[root@localhost ~]# cd /usr/local/redis/src/
[root@localhost src]# redis-cli --cluster create 20.0.0.139:6379 20.0.0.144:6379 20.0.0.145:6379 20.0.0.140:6379 20.0.0.142:6379 20.0.0.143:6379 --cluster-replicas 1
>>> Performing hash slots allocation on 6 nodes...
Master[0] -> Slots 0 - 5460
Master[1] -> Slots 5461 - 10922
Master[2] -> Slots 10923 - 16383
Adding replica 20.0.0.142:6379 to 20.0.0.139:6379
Adding replica 20.0.0.143:6379 to 20.0.0.144:6379
Adding replica 20.0.0.140:6379 to 20.0.0.145:6379
M: 8124ffa07c4618fbe870c25a950262884f16e45d 20.0.0.139:6379
   slots:[0-16383] (5461 slots) master
M: 8124ffa07c4618fbe870c25a950262884f16e45d 20.0.0.144:6379
   slots:[0-16383] (5462 slots) master
M: 8124ffa07c4618fbe870c25a950262884f16e45d 20.0.0.145:6379
   slots:[0-16383] (5461 slots) master
S: fbbdefd030893607cada298533f1610f988522ee 20.0.0.140:6379
   replicates 8124ffa07c4618fbe870c25a950262884f16e45d
S: fbbdefd030893607cada298533f1610f988522ee 20.0.0.142:6379
   replicates 8124ffa07c4618fbe870c25a950262884f16e45d
S: fbbdefd030893607cada298533f1610f988522ee 20.0.0.143:6379
   replicates 8124ffa07c4618fbe870c25a950262884f16e45d
Can I set the above configuration? (type 'yes' to accept): yes #Enter yes here
>>> Nodes configuration updated
>>> Assign a different config epoch to each node
>>> Sending CLUSTER MEET messages to join the cluster
Waiting for the cluster to join #A few seconds or so
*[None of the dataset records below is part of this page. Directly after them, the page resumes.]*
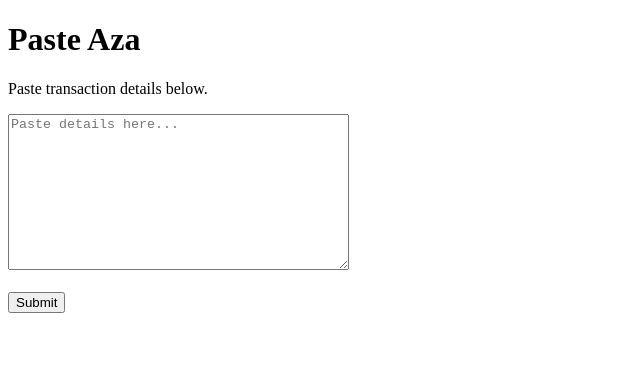
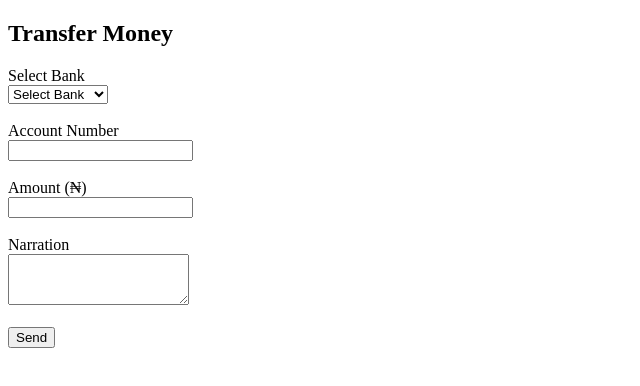
Before and after one commit to lezeani32-art/Paste-Aza, a plain HTML site: page index.html in a window 1280 px wide. Shown: the whole page, without its empty margins (0-640 px from the left). Drawn offline with Linux system fonts and the light colour scheme.

Commit message:
Update index.html

```diff
--- a/index.html
+++ b/index.html
@@ -1,18 +1,41 @@
 <!DOCTYPE html>
 <html>
 <head>
-  <title>Paste Aza Form</title>
+  <title>Paste Aza – Transfer</title>
+  <meta name="viewport" content="width=device-width, initial-scale=1.0">
 </head>
 <body>
-  <h1>Paste Aza</h1>
 
-  <p>Paste transaction details below.</p>
+<h2>Transfer Money</h2>
 
-  <form>
-    <textarea rows="10" cols="40" placeholder="Paste details here..."></textarea>
-    <br><br>
-    <button type="submit">Submit</button>
-  </form>
+<form id="bankForm">
+
+  <label>Select Bank</label><br>
+  <select id="bank" required>
+    <option value="">Select Bank</option>
+    <option>Access Bank</option>
+    <option>GTBank</option>
+    <option>UBA</option>
+    <option>First Bank</option>
+    <option>Zenith Bank</option>
+    <option>Opay</option>
+    <option>Kuda</option>
+  </select><br><br>
+
+  <label>Account Number</label><br>
+  <input type="text" id="account" maxlength="10" required><br><br>
+
+  <label>Amount (₦)</label><br>
+  <input type="number" id="amount" required><br><br>
+
+  <label>Narration</label><br>
+  <textarea id="narration" rows="3" required></textarea><br><br>
+
+  <button type="submit">Send</button>
+
+</form>
+
+<p id="status"></p>
 
 </body>
 </html>
```
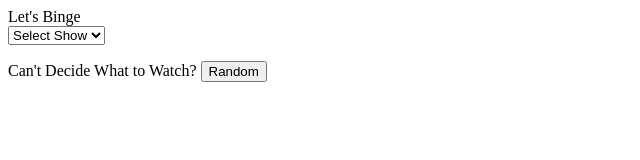
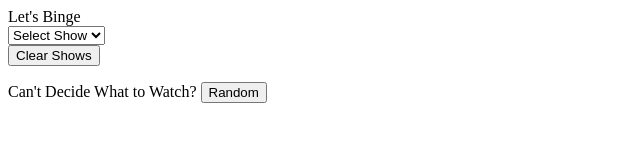
Before and after one commit to riaashley/phase-1-project, a plain HTML site: page index.html in a window 1280 px wide. Shown: the whole page, without its empty margins (0-640 px from the left). Drawn offline with Linux system fonts and the light colour scheme; no server answers.

Commit message:
reset button

```diff
--- a/index.html
+++ b/index.html
@@ -39,16 +39,20 @@
             <option value="Y">Y</option>
             <option value="Z">Z</option>
         </select>
+    </form>
+    <form id="form">
+        <button id="reset">Clear Shows</button>
+    </form>
         <div>
             <ul id="listed-shows"></ul>
         </div>
         <div id="random-selection">Can't Decide What to Watch?
             <button id="random">Random</button>
+            <ul id="randomContainer"></ul>
         </div>
         <div>
             <ul id="random-show"></ul>
         </div>
-    </form>
     <script src="javascript/index.js"></script>
 </body>
 </html>
```
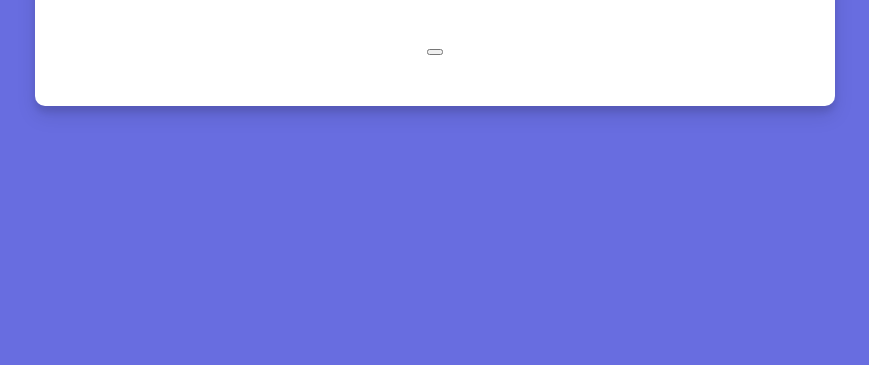
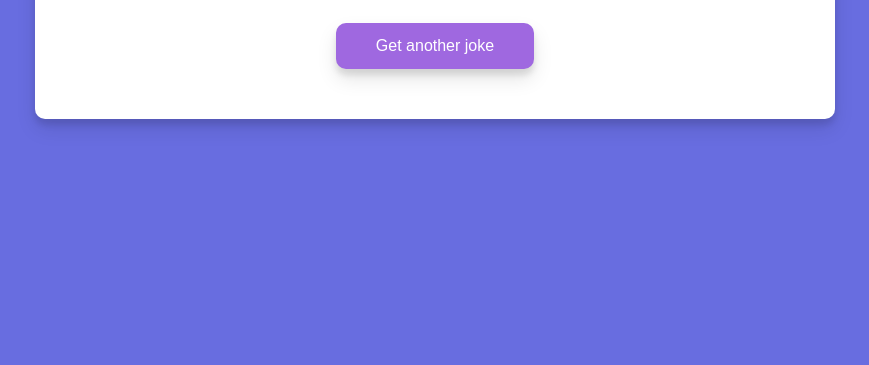
Before and after one commit to Bhelms2132/Dad-Jokes, a plain HTML site: page index.html in a window 1280 px wide. Shown: the part 435-800 px from the top of the page, without its empty margins (205-1074 px from the left). Drawn offline with Linux system fonts and the light colour scheme.

Commit message:
button class added to css file and styled

```diff
--- a/index.html
+++ b/index.html
@@ -16,7 +16,7 @@
         </div>
 
         <!-- Button for joke -->
-        <button id="jokeBtn" class="btn"></button>
+        <button id="jokeBtn" class="btn">Get another joke</button>
     </div>
     <script src="/script.js"></script>
 </body>
--- a/styles.css
+++ b/styles.css
@@ -41,3 +41,18 @@ h3 {
     margin: 50px auto;
     max-width: 600px;
 }
+
+.btn {
+    background-color: #9f68e0;
+    color: #fff;
+    border: 0;
+    border-radius: 10px;
+    box-shadow: 0 10px 20px rgba(0, 0, 0, 0.1), 0 6px 6px rgba(0, 0, 0, 0.1);
+    padding: 14px 40px;
+    font-size: 16px;
+    cursor: pointer;
+}
+
+.btn:focus {
+    outline: 0;
+}
```
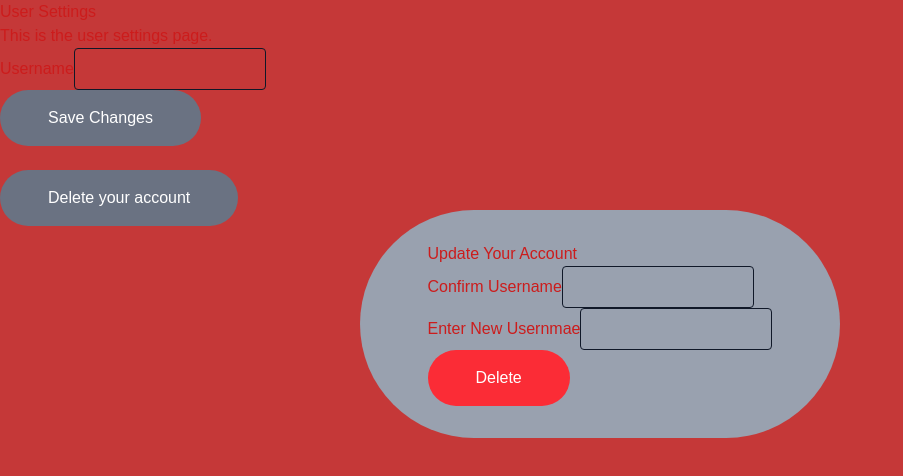
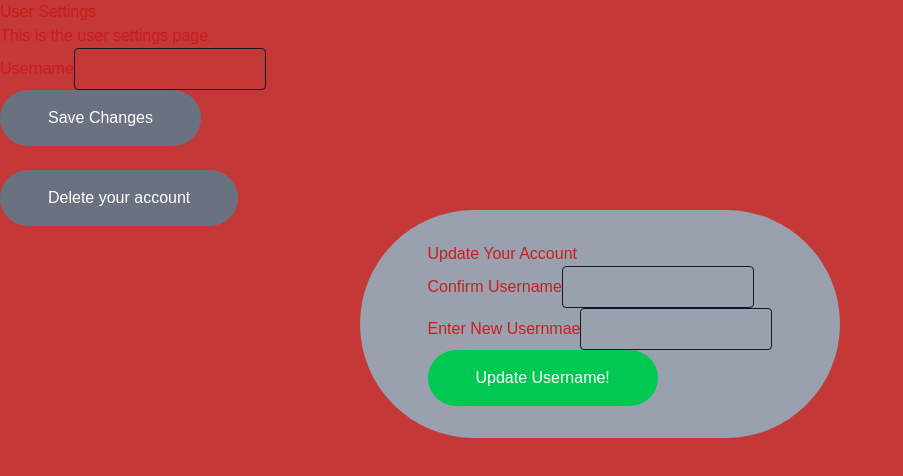
Before and after one commit to sukunaidev/mopwebapp, a Next.js app: page /dashboard in a window 1280 px wide. Both pictures are taken after a click on the button "Save Changes". Shown: the top 476 px of the page, without its empty margins (0-903 px from the left). Built offline with nearby package versions, Linux system fonts and the light colour scheme.

Commit message:
fixed button wrong text and color

```diff
--- a/components/auth/UpdateUser.tsx
+++ b/components/auth/UpdateUser.tsx
@@ -44,7 +44,7 @@ function UpdateUser({ clickedUpdate }: Props) {
                     <input value={newUsername} onChange={handleNewUsernameChange}
                         type="text" className={` border border-gray-900 px-3 py-2 rounded w-48`}></input>
                     <br />
-                    <button type="submit" className="bg-red-500 text-white px-12 py-4 rounded-full cursor-pointer">Delete</button>
+                    <button type="submit" className="bg-green-500 text-white px-12 py-4 rounded-full cursor-pointer">Update Username!</button>
 
                 </form>
             </div>)
```
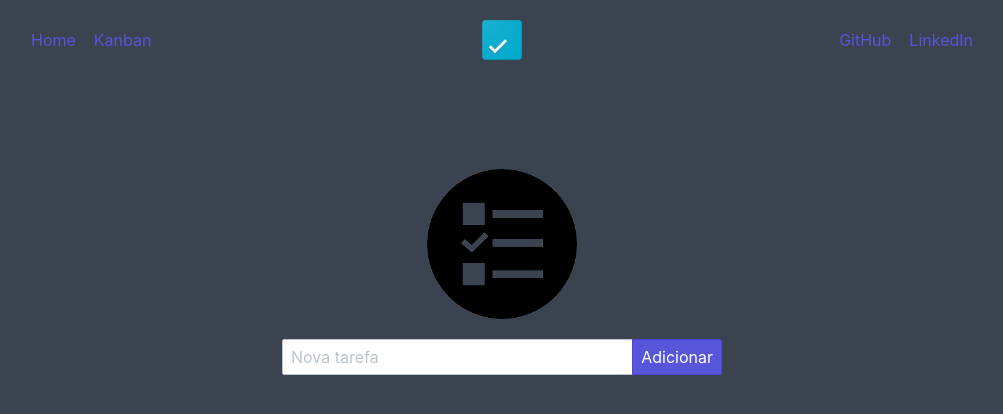
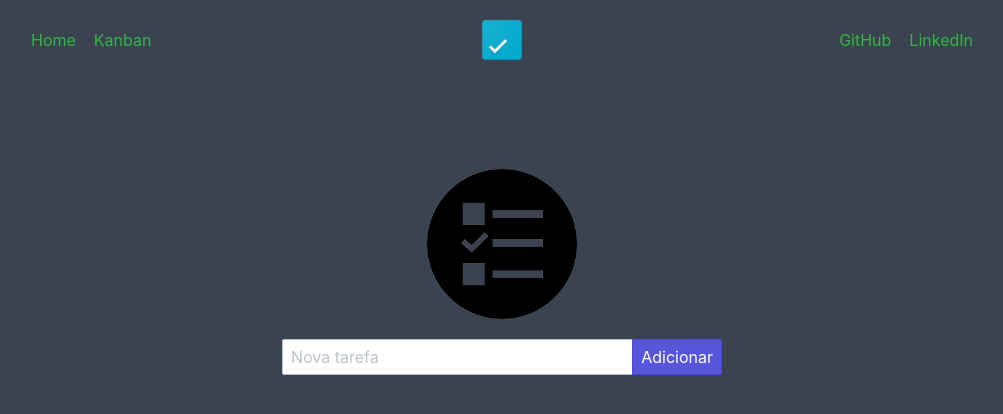
Before and after one commit to isFernandes/app_todo_vue, a Vue app: page / in a window 1280 px wide. Shown: the top 414 px of the page, without its empty margins (138-1141 px from the left). Built offline with nearby package versions, Linux system fonts and the light colour scheme.

Commit message:
Inserida versão darkMode final

```diff
--- a/src/App.vue
+++ b/src/App.vue
@@ -1,11 +1,11 @@
 <template>
-  <div class="fundoEstilizado">
+  <div class="forDarkTheme">
     <div id="app">
       <div class="container grid-lg">
         <header class="navbar">
           <section class="navbar-section">
-            <router-link to="/" class="btn btn-link">Home</router-link>
-            <router-link to="/kanban" class="btn btn-link">Kanban</router-link>
+            <router-link to="/" class="text-success btn btn-link">Home</router-link>
+            <router-link to="/kanban" class="text-success btn btn-link">Kanban</router-link>
           </section>
           <section class="navbar-center">
             <img class="img-responsive imgStyle" src="@/assets/To-Do.png" />
@@ -14,12 +14,12 @@
             <a
               target="about_blank"
               href="https://github.com/isFernandes/app_todo_vue"
-              class="btn btn-link"
+              class="text-success btn btn-link"
             >GitHub</a>
             <a
               target="about_blank"
               href="https://www.linkedin.com/in/iago-fernandes/"
-              class="btn btn-link"
+              class="text-success btn btn-link"
             >LinkedIn</a>
           </section>
         </header>
@@ -36,7 +36,7 @@
   margin: 0 auto;
 }
 
-.fundoEstilizado {
+.forDarkTheme {
   background: #3b4351;
   width: 100%;
   height: 100vh;
--- a/src/components/List.vue
+++ b/src/components/List.vue
@@ -6,7 +6,7 @@
     <div class="tile-content">
       <div class="forDarkTheme tile-subtitle">{{todo.description}}</div>
       <div>
-        <button @click="$emit('toogle', todo)" class="btn btn-link">
+        <button @click="$emit('toogle', todo)" class="text-success btn btn-link">
           <span v-if="todo.checked">Desmarcar</span>
           <span v-else>Concluido</span>
         </button>
@@ -30,7 +30,7 @@ export default {
 <style scoped>
 .checked {
   text-decoration: line-through;
-  color: rgba(185, 185, 185, 0.664);
+  color: rgba(63, 56, 56, 0.527);
   opacity: 0.7;
 }
 
--- a/src/views/kanban/Kanban.vue
+++ b/src/views/kanban/Kanban.vue
@@ -19,7 +19,7 @@
             <button
               v-if="uncheckeds.length > 0"
               @click="checkAllTodo"
-              class="btn btn-link float-right"
+              class="text-success btn btn-link float-right"
             >Concluir tudo</button>
           </div>
         </div>
@@ -40,7 +40,7 @@
           </div>
           <div class="panel-footer">
             <button v-if="checkeds.length > 0" @click="removeAllTodo" class="btn-link btn text-error">Remover tudo</button>
-            <button v-if="checkeds.length > 0" @click="uncheckAllTodo" class="btn btn-link float-right">Desmarcar tudo</button>
+            <button v-if="checkeds.length > 0" @click="uncheckAllTodo" class="text-success btn btn-link float-right">Desmarcar tudo</button>
           </div>
         </div>
       </div>
```
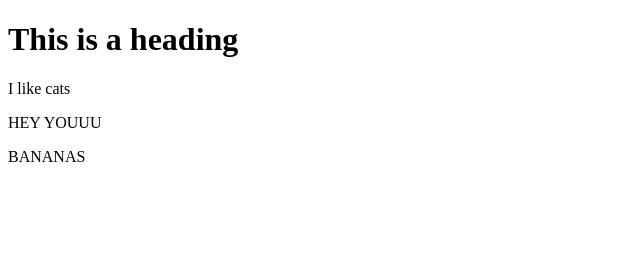
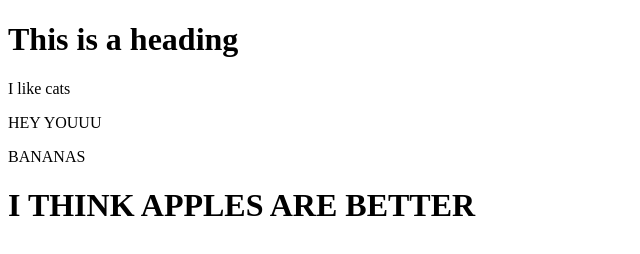
Before and after one commit to juudes/iat339demo, a plain HTML site: page index.html in a window 1280 px wide. Shown: the whole page, without its empty margins (0-640 px from the left). Drawn offline with Linux system fonts and the light colour scheme.

Commit message:
i think apples are better

```diff
--- a/index.html
+++ b/index.html
@@ -11,5 +11,7 @@
 
 			<p>HEY YOUUU</p>
 			<p>BANANAS</p>
+
+			<h1>I THINK APPLES ARE BETTER</h1>
 		</body>
 	</html>
```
>>> Performing Cluster Check (using node 20.0.0.139:6379)
M: 8124ffa07c4618fbe870c25a950262884f16e45d 20.0.0.139:6379
   slots:[0-16383] (16384 slots) master
   1 additional replica(s)
S: fbbdefd030893607cada298533f1610f988522ee 20.0.0.140:6379
   slots: (0 slots) slave
   replicates 8124ffa07c4618fbe870c25a950262884f16e45d
[OK] All nodes agree about slots configuration.
>>> Check for open slots...
>>> Check slots coverage...
[OK] All 16384 slots covered.

Or refer to the following figure

6. Check systematically:

‚Äč

7. Verify data writing and reading

[root@localhost ~]# redis-cli -h 20.0.0.140 -p 6379 -c #Remote login
20.0.0.140:6379> set popda 5
-> Redirected to slot [13275] located at 20.0.0.139:6379
OK
20.0.0.139:6379> exit
[root@localhost ~]# redis-cli -h 20.0.0.142 -p 6379 -c
20.0.0.142:6379> get popda
-> Redirected to slot [13275] located at 20.0.0.139:6379
"5"
20.0.0.139:6379> 

Of course, there are many other ways to deploy Redis clusters, and container deployment (such as docker) has always been a favorite way.

Tags: Database Redis glibc yum MySQL

Posted on Tue, 24 Mar 2020 09:57:31 -0700 by jlh3590